Another baby sweater

Wrapping up the year were a few more knitting projects, including a sweater for my newest nephew, Finn who we visited over the summer (along with his my brother – his Dad, sister-in-law and nephew).

Finn’s sweater came from the same book of patterns as Avery’s sweater. It took forever to knit with such fine yarn. And I modified the pattern to remove all the complex cabling in the middle. It seemed too much combined with the striping yarn.

Berry made the stuffed bear and we shipped them off to France for Christmas.

A Christmas cap

Also on the Christmas knitted gift list was this cap for Adam.

The yarn had come home with me from the silent auction along with roving and drop spindle. And the man needed a hat.

I think I found the pattern online…I no longer recall where. The thing I remember most about this project is that I had to knit it in secret.

It’s easy to knit surprises for the kids as I do most of my knitting at night in front of the TV or at church on Sunday mornings. But Adam sits next to me at night (often rubbing my feet, lucky woman that I am). So that was out.

So this secret project was knit in furtive spurts at home and at church on Sundays. Fortunately, I managed to finish it in time, with him none the wiser. It’s a good feeling when you can pull off a pleasant surprise.

Berry’s winter scrap yarn sweater

As my yarn stash grew — what better souvenir from your travels than local yarn? — I felt compelled to use up leftover yarn from other projects. I had this thick, chunky yarn left over from a crocheted blanket (which disappeared at some point in one of our moves) and it looked like the perfect amount for a child’s sweater.

I’d recently found an amazing book in the library, The knitters handy book of sweater patterns, which bestowed on me the knowledge to make any sweater from any yarn. No more hunting for patterns that fit the idea and the yarn I had in mind!

Instead: decide on the basic style (crew neck, v-neck, turtleneck) and sleeve type (raglan sleeves, drop sleeves, etc.) knit a gauge swatch, decide on the finished size, look it up on the chart and off you go! Amazeballs, people. Amazeballs. (I know, I’m over 30 and not supposed to use that word, but whatevs.)

I used up most of three leftover balls of yarn for this and Berry got a soft, comfy sweater that she loved.

Christmas wonder

And what did I get at the end of the year? I must have been a good knitty girl because Father Christmas (aka my lovely husband) got me an Ashford spinning wheel.

The little kids were at their Dad’s for two weeks, leaving me the option of pining over them during the holiday season, or losing myself in the hypnotic medication of spinning yarn. I pined a little. But mostly I spun yarn — the rest of the roving won at that silent auction back in June and more that I purchased at our local textile and fiber arts store.

My journey into spinning is another post in and of itself — as are the 2014 project completed to date.

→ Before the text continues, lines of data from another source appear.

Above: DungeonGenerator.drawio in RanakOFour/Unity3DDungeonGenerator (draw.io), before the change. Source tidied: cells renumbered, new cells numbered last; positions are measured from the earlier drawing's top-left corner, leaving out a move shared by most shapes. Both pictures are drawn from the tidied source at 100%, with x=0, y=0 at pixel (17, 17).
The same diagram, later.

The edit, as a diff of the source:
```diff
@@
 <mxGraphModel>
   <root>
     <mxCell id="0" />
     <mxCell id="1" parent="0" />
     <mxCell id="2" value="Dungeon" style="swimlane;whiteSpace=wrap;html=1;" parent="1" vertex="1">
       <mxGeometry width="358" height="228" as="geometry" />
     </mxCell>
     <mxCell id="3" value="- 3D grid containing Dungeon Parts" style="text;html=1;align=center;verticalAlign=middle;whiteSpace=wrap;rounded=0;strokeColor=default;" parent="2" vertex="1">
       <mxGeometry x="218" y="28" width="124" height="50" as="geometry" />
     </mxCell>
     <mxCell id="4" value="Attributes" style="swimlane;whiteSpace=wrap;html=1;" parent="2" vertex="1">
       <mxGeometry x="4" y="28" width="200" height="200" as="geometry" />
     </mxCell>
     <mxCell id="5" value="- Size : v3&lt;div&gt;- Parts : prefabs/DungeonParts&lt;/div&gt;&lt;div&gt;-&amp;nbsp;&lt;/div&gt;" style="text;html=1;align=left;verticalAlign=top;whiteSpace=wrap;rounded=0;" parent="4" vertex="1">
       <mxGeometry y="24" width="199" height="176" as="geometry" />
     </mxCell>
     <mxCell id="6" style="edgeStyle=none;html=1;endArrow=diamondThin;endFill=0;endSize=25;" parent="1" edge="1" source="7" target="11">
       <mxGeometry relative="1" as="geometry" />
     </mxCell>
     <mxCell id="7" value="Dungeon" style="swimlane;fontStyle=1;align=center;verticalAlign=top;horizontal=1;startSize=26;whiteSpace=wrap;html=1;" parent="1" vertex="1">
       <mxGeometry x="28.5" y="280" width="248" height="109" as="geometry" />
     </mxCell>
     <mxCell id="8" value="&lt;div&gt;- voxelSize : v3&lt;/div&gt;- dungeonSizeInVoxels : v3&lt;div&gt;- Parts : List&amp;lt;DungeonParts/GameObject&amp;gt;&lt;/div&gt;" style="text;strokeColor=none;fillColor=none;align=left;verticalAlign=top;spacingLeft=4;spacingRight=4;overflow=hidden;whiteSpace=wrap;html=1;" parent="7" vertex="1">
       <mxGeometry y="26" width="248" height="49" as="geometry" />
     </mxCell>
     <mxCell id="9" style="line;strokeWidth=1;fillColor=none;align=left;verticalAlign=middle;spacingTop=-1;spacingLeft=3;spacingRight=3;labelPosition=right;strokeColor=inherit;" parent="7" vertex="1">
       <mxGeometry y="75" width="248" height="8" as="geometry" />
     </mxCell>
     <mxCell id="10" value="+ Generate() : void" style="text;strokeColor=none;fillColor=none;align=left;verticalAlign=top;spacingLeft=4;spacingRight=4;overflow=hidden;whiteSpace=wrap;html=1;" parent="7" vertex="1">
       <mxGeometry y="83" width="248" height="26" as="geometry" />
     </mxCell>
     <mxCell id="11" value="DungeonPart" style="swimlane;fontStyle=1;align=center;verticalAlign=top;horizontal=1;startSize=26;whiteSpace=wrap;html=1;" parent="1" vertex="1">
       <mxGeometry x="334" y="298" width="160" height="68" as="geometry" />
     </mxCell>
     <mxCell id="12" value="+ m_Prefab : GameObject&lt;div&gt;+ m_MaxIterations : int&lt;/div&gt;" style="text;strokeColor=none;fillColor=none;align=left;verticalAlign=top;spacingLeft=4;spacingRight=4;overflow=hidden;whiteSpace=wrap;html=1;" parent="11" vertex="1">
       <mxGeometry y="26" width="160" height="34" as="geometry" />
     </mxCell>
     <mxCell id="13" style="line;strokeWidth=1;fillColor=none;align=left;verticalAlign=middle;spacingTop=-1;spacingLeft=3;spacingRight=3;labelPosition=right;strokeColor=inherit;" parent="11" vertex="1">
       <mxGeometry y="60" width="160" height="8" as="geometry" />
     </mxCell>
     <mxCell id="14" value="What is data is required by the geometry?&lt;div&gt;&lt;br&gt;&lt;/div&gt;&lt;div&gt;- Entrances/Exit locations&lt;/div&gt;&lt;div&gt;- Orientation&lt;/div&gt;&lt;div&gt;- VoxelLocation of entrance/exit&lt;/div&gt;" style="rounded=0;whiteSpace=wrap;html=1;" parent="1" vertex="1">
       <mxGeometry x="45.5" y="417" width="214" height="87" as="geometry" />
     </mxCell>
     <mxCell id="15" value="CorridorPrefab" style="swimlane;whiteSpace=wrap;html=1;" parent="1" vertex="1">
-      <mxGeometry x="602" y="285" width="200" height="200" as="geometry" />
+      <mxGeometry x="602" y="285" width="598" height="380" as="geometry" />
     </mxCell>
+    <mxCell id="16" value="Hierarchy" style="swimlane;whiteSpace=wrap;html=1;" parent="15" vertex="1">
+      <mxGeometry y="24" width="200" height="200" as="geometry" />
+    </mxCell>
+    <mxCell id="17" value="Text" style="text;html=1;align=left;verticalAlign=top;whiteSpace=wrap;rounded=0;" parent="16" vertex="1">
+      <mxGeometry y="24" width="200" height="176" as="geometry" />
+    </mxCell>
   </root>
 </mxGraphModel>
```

So I’ll end here with a year of knittyness. Out of 11 projects, only one was for me — and I can’t even wear it due to its wooliness. That’s usually how my knitting goes, but that’s OK.

I do it because I enjoy creating. And it keeps me from fidgeting when I’m supposed to be sitting still and paying attention. Plus people get presents, made with love. And I get to keep learning new stuff. A win for everyone.